|spore print is brown|
|ecology is saprotrophic or parasitic|
Its red-varnished, kidney-shaped cap and peripherally inserted stem gives it a distinct fan-like appearance. When fresh, the lingzhi is soft, cork-like, and flat. It lacks gills on its underside, and instead releases its spores via fine pores. Depending on the age, the pores on its underside may be white or brown.
The lingzhi mushroom is used in traditional Chinese medicine. There is insufficient evidence that consuming lingzhi mushrooms or their extracts has an effect on cancer, metabolic diseases or cardiovascular diseases.
In nature, it grows at the base and stumps of deciduous trees, especially that of the maple. Only two or three out of 10,000 such aged trees will have lingzhi growth, and therefore its wild form is rare. Lingzhi may be cultivated on hardwood logs, sawdust or woodchips.
Taxonomy and ecology
Lingzhi, also known as reishi, is the ancient "mushroom of immortality", revered for over 2,000 years. Uncertainty exists about which Ganoderma species was most widely utilized as lingzhi mushroom in ancient times, and likely a few different common species were considered interchangeable. However, in the 16th century Chinese herbal compendium, the Bencao Gangmu (1578), a number of different lingzhi-like mushrooms were used for different purposes and defined by color. No exact current species can be attached to these ancient lingzhi for certain, but according to Dai et al. (2017), as well as other researchers and based on molecular work, red reishi is most likely to be Ganoderma lingzhi (Sheng H. Wu, Y. Cao & Y.C. Dai, 2012). This is the species that is most widely found in Chinese herb shops today, and the fruiting bodies are widely cultivated in China and shipped to many other countries. About 7-10 other Ganoderma species are also sold in some shops, but have different Chinese and Latin names and are considered different in their activity and functions. The differences are based on concentrations of triterpenes such as ganoderic acid and its derivatives which vary widely among species. Research on the genus is on-going, but a number of recent phylogentic analyses have been published in the last number of years. 

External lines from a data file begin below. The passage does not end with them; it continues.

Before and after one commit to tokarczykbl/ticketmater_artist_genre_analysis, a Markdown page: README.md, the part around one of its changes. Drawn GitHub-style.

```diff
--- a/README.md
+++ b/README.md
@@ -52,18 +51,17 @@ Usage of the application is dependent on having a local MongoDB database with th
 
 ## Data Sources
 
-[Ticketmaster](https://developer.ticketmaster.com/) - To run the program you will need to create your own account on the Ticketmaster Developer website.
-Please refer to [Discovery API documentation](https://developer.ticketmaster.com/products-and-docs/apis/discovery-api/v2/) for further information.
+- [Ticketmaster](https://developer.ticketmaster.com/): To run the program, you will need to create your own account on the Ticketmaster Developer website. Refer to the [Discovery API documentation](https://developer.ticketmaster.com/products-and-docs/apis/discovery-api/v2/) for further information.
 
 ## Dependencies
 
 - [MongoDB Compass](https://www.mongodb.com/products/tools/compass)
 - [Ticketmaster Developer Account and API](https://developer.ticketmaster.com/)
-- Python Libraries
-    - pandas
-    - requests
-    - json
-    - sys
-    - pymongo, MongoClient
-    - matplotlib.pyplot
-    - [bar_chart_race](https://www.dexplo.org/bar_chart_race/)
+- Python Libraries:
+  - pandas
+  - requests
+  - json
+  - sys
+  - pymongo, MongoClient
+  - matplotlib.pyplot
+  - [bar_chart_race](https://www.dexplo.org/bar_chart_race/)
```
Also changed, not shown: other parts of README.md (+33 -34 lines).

Petter Adolf Karsten named the genus Ganoderma in 1881. English botanist William Curtis gave the fungus its first binomial name, Boletus lucidus, in 1781. The lingzhi's botanical names have Greek and Latin roots. Ganoderma derives from the Greek ganos (γανος; "brightness"), and derma (δερμα; "skin; together; shining skin"). The specific epithet, lingzhi, comes from Chinese, meaning "divine mushroom."
With the advent of genome sequencing, the genus Ganoderma has undergone taxonomic reclassification. Prior to genetic analyses of fungi, classification was done according to morphological characteristics such as size and color. The internal transcribed spacer region of the Ganoderma genome is considered to be a standard barcode marker.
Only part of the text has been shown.